      content.pop_front();
    }
    not_full.notify_one();
    return true;
  }
};

Notes on the implementation:

  • push() and try_push() only accept rvalue references, so elements get moved into the queue, and if you have them in a variable, you might need to use queue.push(std::move(el)). This property allows the use of std::unique_ptr<T> as the queue element. If you have copyable types that you want to copy into the queue, you can always use queue.push(T(el)).

  • pop() and try_pop() accept a reference to the item rather than returning the item. This provides the strong exception guarantee – if moving the item from the front to the item throws, the queue remains unchanged. Yes, I know I said I didn’t care for exception guarantees in this usage, but this design is shared by most C++ queues, and the exception guarantee follows from it quite naturally, so it’s a good idea to embrace it. I would have preferred pop() to just return an item, but that would require the C++17 std::optional (or equivalent) for the return type of try_pop(), and I couldn’t use C++17 in the project. The downside of accepting a reference is that to pop an item you must first be able to construct an empty one. Of course, that’s not a problem if you use the smart pointers which default-construct to hold nullptr, but it’s worth mentioning. Again, the same design is used by other C++ queues, so it’s apparently an acceptable choice.

  • The use of mutex and condition variables make this queue utterly boring to people excited about parallel and lock-free programming. Still, those primitives are implemented very efficiently in modern C++, without the need to use system calls in the non-contended case. In benchmarks against fancier queues I was never able to measure the difference on the workload of the application I was using.

Is this queue as battle-tested as the ones by Mr Vyukov and Mr Rigtorp? Certainly not! But it does work fine in production, it has passed code review by in-house experts, and most importantly, the code is easy to follow and understand.

The remaining question is – is this a classic example of NIH? Is there really no other way than to implement your own queue? How do others do it? To shed some light on this, I invite the reader to read Dmitry Vyukov’s classification of queues. In short, he categorizes queues across several dimensions: by whether they produce multiple producers, consumers, or both, by the underlying data structure, by maximum size, overflow behavior, support for priorities, ordering guarantees, and many many others! Differences in these choices vastly affect the implementation, and there is no one class that fits into all use cases. If you have needs for extremely low latency, definitely look into the lock-free queues like the ones from Vyukov of Rigtorp. If your needs are matched by the “classic” blocking queues, then a simple implementation like the one showed in this article might be the right choice. I would still prefer to have one good implementation written by experts that tries to cover the middle ground, for example a C++ implementation of crossbeam channels. But that kind of thing doesn’t appear to exist for C++ yet, at least not as a free-standing class.

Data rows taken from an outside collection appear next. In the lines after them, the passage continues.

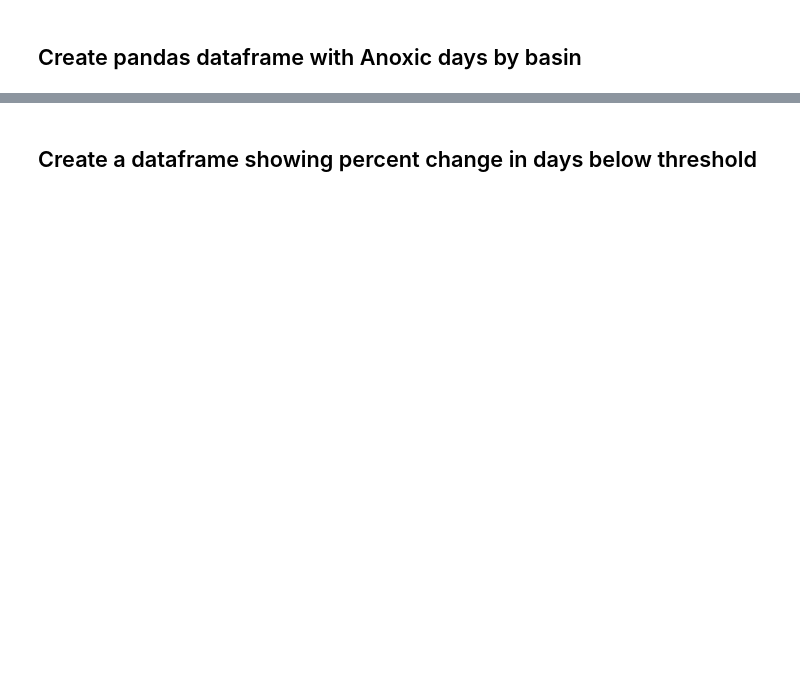
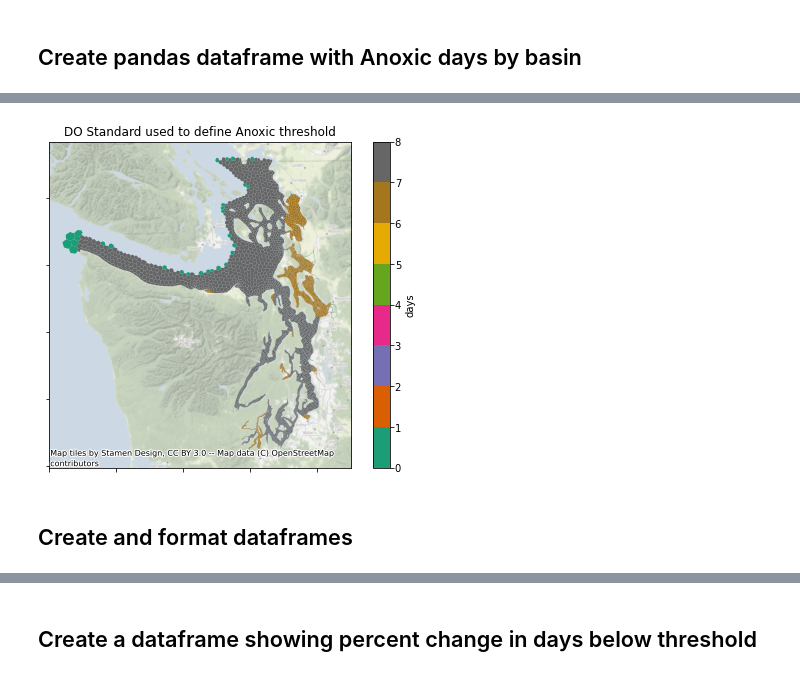
Before and after one commit to UW-PSI/SalishSeaModel-analysis, a Jupyter notebook: notebooks/dev_days_exceedence.ipynb, the cells around one changed output, grey strips where cells are left out. Cells and saved outputs as stored; diff of their text form; code cells hidden in the pictures; blank space fills up the shorter version.

```diff
--- a/notebooks/dev_days_exceedence.ipynb
+++ b/notebooks/dev_days_exceedence.ipynb
@@ -131 +300,24 @@ for run_type in dir_list:
+# %%
+fig_title = f"DO Standard used to define Anoxic threshold"
+graphics_name = f"DO_std.png"
+# plot differences for each run
+fig, axs = plt.subplots(1,1, figsize = (8,6))
+gdf.plot('DO_std', ax=axs, legend=True,vmin=0,vmax=8,cmap='Dark2')
+cx.add_basemap(axs, crs=gdf.crs,alpha=.5)
+# Zoom into Bbay so we can actualy see overlap
+#axs.set_ylim(5.37e6,5.42e6)
+#axs.set_xlim(5e5,5.4e5)
+#xlabels=axs.get_xticklabels()
+axs.set_title(fig_title)
+axs.set_xticklabels('')
+axs.set_yticklabels('')
+# Get colourbar from second axis
+colorbar = axs.get_figure().get_axes()[1]
+colorbar.set_ylabel('days')
+plt.savefig(pathlib.Path(ssm['paths']['graphics'])/'AnoxDaysDiff'/graphics_name,
+            bbox_inches='tight',format='png')
+# %% [output]
+[figure, added]
+# %% [markdown]
+## Create and format dataframes
 # %%
```
Also changed, not shown: parts of 36 cells of this notebook.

EDIT
As pointed out on reddit, the last paragraph is not completely correct. There is a queue implementation that satisfies the requirements and has most of the crossbeam channels functionality: the moodycamel queue. I did stumble on that queue when originally researching queue, but missed it when writing the article, since it doesn’t come up at the first page of results when googling for C++ bounded blocking MPMC queue. This queue was too complex to drop into the project I was working on, since it would have dwarfed the rest of the code in the project. But if size doesn’t scare you and you’re looking for a full-featured high quality queue implementation, do consider that one.

One thought on “Minimalistic blocking bounded queue in C++”

Leave a Reply